- _Your task_
Here are some records; return them all exactly.

- - - - - - -

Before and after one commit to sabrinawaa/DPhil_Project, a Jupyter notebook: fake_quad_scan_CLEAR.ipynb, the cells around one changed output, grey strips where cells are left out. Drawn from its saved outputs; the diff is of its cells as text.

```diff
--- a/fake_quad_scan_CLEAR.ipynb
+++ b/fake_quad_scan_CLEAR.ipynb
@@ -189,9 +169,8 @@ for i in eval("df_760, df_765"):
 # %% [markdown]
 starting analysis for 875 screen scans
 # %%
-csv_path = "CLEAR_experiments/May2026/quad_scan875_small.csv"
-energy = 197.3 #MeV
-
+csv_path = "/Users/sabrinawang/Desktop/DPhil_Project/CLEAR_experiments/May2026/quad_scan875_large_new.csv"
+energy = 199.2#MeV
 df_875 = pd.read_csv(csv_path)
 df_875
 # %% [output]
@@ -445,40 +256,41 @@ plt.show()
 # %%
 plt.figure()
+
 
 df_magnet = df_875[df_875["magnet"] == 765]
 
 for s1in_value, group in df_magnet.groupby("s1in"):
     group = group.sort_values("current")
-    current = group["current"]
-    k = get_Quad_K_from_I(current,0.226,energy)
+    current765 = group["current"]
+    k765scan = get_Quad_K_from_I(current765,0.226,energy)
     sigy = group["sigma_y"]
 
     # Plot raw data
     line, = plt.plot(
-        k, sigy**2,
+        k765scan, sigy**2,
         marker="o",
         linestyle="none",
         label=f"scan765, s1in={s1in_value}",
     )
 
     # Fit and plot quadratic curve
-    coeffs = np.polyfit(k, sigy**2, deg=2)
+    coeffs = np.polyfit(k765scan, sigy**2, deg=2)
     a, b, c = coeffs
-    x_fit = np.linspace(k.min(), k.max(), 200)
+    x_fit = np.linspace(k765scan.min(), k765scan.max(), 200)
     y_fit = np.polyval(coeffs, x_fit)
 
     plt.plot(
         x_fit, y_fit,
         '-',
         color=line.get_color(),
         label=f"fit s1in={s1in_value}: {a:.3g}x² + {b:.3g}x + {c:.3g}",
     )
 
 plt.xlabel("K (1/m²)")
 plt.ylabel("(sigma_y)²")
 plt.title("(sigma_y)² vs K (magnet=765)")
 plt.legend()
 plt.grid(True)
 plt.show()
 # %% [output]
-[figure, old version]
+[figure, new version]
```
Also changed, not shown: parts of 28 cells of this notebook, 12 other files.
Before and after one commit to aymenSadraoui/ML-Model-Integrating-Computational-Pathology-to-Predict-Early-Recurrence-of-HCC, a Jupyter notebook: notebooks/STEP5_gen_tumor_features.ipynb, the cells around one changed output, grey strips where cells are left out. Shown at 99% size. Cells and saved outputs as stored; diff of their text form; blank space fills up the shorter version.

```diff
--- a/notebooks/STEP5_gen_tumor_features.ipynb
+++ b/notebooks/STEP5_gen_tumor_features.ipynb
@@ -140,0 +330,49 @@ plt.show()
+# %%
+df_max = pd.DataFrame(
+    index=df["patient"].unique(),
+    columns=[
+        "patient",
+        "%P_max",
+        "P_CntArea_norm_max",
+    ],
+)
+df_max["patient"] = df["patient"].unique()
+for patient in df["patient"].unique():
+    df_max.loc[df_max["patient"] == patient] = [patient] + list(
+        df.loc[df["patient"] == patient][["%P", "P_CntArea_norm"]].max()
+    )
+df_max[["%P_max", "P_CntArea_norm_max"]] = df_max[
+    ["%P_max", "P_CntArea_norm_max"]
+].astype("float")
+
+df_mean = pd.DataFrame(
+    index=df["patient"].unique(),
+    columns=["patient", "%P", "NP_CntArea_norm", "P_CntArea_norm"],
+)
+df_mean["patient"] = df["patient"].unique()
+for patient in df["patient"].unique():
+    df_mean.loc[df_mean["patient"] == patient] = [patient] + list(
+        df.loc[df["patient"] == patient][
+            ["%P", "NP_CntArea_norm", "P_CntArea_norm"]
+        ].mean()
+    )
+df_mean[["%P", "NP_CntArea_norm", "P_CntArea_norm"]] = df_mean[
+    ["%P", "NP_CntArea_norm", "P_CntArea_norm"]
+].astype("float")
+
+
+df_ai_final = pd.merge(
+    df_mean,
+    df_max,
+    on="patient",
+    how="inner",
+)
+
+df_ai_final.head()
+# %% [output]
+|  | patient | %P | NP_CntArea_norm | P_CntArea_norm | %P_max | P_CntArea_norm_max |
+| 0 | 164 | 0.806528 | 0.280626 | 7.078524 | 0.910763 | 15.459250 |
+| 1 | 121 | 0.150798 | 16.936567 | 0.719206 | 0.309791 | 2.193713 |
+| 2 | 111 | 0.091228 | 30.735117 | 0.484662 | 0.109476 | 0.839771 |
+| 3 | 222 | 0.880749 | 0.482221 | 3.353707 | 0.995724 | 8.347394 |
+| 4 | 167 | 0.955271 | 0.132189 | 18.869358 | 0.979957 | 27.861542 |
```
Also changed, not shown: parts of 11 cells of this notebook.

- - - - - - -

- _Response for this exercise_
Before and after one commit to sabrinawaa/DPhil_Project, a Jupyter notebook: fake_quad_scan_CLEAR.ipynb, the cells around one changed output, grey strips where cells are left out. Drawn from its saved outputs; the diff is of its cells as text.

```diff
--- a/fake_quad_scan_CLEAR.ipynb
+++ b/fake_quad_scan_CLEAR.ipynb
@@ -189,9 +169,8 @@ for i in eval("df_760, df_765"):
 # %% [markdown]
 starting analysis for 875 screen scans
 # %%
-csv_path = "CLEAR_experiments/May2026/quad_scan875_small.csv"
-energy = 197.3 #MeV
-
+csv_path = "/Users/sabrinawang/Desktop/DPhil_Project/CLEAR_experiments/May2026/quad_scan875_large_new.csv"
+energy = 199.2#MeV
 df_875 = pd.read_csv(csv_path)
 df_875
 # %% [output]
@@ -445,40 +256,41 @@ plt.show()
 # %%
 plt.figure()
+
 
 df_magnet = df_875[df_875["magnet"] == 765]
 
 for s1in_value, group in df_magnet.groupby("s1in"):
     group = group.sort_values("current")
-    current = group["current"]
-    k = get_Quad_K_from_I(current,0.226,energy)
+    current765 = group["current"]
+    k765scan = get_Quad_K_from_I(current765,0.226,energy)
     sigy = group["sigma_y"]
 
     # Plot raw data
     line, = plt.plot(
-        k, sigy**2,
+        k765scan, sigy**2,
         marker="o",
         linestyle="none",
         label=f"scan765, s1in={s1in_value}",
     )
 
     # Fit and plot quadratic curve
-    coeffs = np.polyfit(k, sigy**2, deg=2)
+    coeffs = np.polyfit(k765scan, sigy**2, deg=2)
     a, b, c = coeffs
-    x_fit = np.linspace(k.min(), k.max(), 200)
+    x_fit = np.linspace(k765scan.min(), k765scan.max(), 200)
     y_fit = np.polyval(coeffs, x_fit)
 
     plt.plot(
         x_fit, y_fit,
         '-',
         color=line.get_color(),
         label=f"fit s1in={s1in_value}: {a:.3g}x² + {b:.3g}x + {c:.3g}",
     )
 
 plt.xlabel("K (1/m²)")
 plt.ylabel("(sigma_y)²")
 plt.title("(sigma_y)² vs K (magnet=765)")
 plt.legend()
 plt.grid(True)
 plt.show()
 # %% [output]
-[figure, old version]
+[figure, new version]
```
Also changed, not shown: parts of 28 cells of this notebook, 12 other files.
Before and after one commit to aymenSadraoui/ML-Model-Integrating-Computational-Pathology-to-Predict-Early-Recurrence-of-HCC, a Jupyter notebook: notebooks/STEP5_gen_tumor_features.ipynb, the cells around one changed output, grey strips where cells are left out. Shown at 99% size. Cells and saved outputs as stored; diff of their text form; blank space fills up the shorter version.

```diff
--- a/notebooks/STEP5_gen_tumor_features.ipynb
+++ b/notebooks/STEP5_gen_tumor_features.ipynb
@@ -140,0 +330,49 @@ plt.show()
+# %%
+df_max = pd.DataFrame(
+    index=df["patient"].unique(),
+    columns=[
+        "patient",
+        "%P_max",
+        "P_CntArea_norm_max",
+    ],
+)
+df_max["patient"] = df["patient"].unique()
+for patient in df["patient"].unique():
+    df_max.loc[df_max["patient"] == patient] = [patient] + list(
+        df.loc[df["patient"] == patient][["%P", "P_CntArea_norm"]].max()
+    )
+df_max[["%P_max", "P_CntArea_norm_max"]] = df_max[
+    ["%P_max", "P_CntArea_norm_max"]
+].astype("float")
+
+df_mean = pd.DataFrame(
+    index=df["patient"].unique(),
+    columns=["patient", "%P", "NP_CntArea_norm", "P_CntArea_norm"],
+)
+df_mean["patient"] = df["patient"].unique()
+for patient in df["patient"].unique():
+    df_mean.loc[df_mean["patient"] == patient] = [patient] + list(
+        df.loc[df["patient"] == patient][
+            ["%P", "NP_CntArea_norm", "P_CntArea_norm"]
+        ].mean()
+    )
+df_mean[["%P", "NP_CntArea_norm", "P_CntArea_norm"]] = df_mean[
+    ["%P", "NP_CntArea_norm", "P_CntArea_norm"]
+].astype("float")
+
+
+df_ai_final = pd.merge(
+    df_mean,
+    df_max,
+    on="patient",
+    how="inner",
+)
+
+df_ai_final.head()
+# %% [output]
+|  | patient | %P | NP_CntArea_norm | P_CntArea_norm | %P_max | P_CntArea_norm_max |
+| 0 | 164 | 0.806528 | 0.280626 | 7.078524 | 0.910763 | 15.459250 |
+| 1 | 121 | 0.150798 | 16.936567 | 0.719206 | 0.309791 | 2.193713 |
+| 2 | 111 | 0.091228 | 30.735117 | 0.484662 | 0.109476 | 0.839771 |
+| 3 | 222 | 0.880749 | 0.482221 | 3.353707 | 0.995724 | 8.347394 |
+| 4 | 167 | 0.955271 | 0.132189 | 18.869358 | 0.979957 | 27.861542 |
```
Also changed, not shown: parts of 11 cells of this notebook.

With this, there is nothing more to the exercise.